Review: Shirley Hazzard’s “The Transit of Venus”
I’d been resisting the temptation to read a second Hazzard too soon after the first one – I’ve disabled my sense of great writers before by devouring all of their novels at once and not being able to tell them apart later – but hell, it looked like the most enjoyable thing on the bedside pile. Focussed on the character of Caroline Bell, an Australian who moves to London with her sisters in the 1920s, it traces her life and loves, with a few token affairs of family and lovers also getting a look-in. Hazzard is such a fine writer, so controlled and original, not a cliché in the novel, always arresting images and turns of phrase. I especially like the fact that she doesn’t write down to her readers: she often leaves the plangent gap for meaning or interpretation by the engaged audience. I like the reminder that literature can demand, does not need to cater. It was a good book, but I didn’t enjoy the theme of being lost in the service of love; inanition is in the air at the moment, and I need my books to give me the opposite: dynamism. Still recommended, though, still an impressive writer.
Where it came from: UPB
Time and manner of reading: A few days of bed and sofa reads: her phrasing is unusual enough that it needs to be savoured carefully
Where it went: It’s a secret
Reminds me of/that: —
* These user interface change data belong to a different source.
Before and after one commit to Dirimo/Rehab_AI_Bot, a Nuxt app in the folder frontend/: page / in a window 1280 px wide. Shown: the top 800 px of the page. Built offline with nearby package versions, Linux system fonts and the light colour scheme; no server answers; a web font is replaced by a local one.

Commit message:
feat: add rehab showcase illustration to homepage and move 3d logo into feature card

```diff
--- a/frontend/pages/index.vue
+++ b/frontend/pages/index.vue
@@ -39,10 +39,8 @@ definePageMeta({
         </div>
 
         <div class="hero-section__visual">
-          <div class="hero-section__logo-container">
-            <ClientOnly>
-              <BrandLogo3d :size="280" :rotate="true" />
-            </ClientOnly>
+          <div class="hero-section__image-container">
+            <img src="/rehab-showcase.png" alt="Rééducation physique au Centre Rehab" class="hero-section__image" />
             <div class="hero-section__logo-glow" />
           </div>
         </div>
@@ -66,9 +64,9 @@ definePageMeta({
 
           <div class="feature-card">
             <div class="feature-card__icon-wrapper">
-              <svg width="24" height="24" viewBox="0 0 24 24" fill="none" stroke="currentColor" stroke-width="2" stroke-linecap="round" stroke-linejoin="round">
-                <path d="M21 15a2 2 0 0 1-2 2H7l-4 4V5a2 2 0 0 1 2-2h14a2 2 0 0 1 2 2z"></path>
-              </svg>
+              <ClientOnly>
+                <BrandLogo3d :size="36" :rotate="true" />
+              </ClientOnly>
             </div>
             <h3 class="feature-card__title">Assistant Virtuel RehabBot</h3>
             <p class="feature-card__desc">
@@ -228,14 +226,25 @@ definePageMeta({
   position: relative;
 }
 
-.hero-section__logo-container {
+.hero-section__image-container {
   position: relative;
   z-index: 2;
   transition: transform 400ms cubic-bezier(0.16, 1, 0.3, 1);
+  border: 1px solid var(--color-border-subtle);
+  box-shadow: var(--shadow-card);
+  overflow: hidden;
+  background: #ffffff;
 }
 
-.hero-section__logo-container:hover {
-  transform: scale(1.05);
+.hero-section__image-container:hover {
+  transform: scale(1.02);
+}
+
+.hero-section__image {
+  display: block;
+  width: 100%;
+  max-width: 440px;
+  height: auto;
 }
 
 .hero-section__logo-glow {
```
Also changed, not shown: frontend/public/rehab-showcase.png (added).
Who I’d recommend it to: Seekers of fine writing
Also reading: Being Alive edited by Neil Astley; The Last of the Mohicans by James Fenimore Cooper; The Bonfire of the Vanities by Tom Wolfe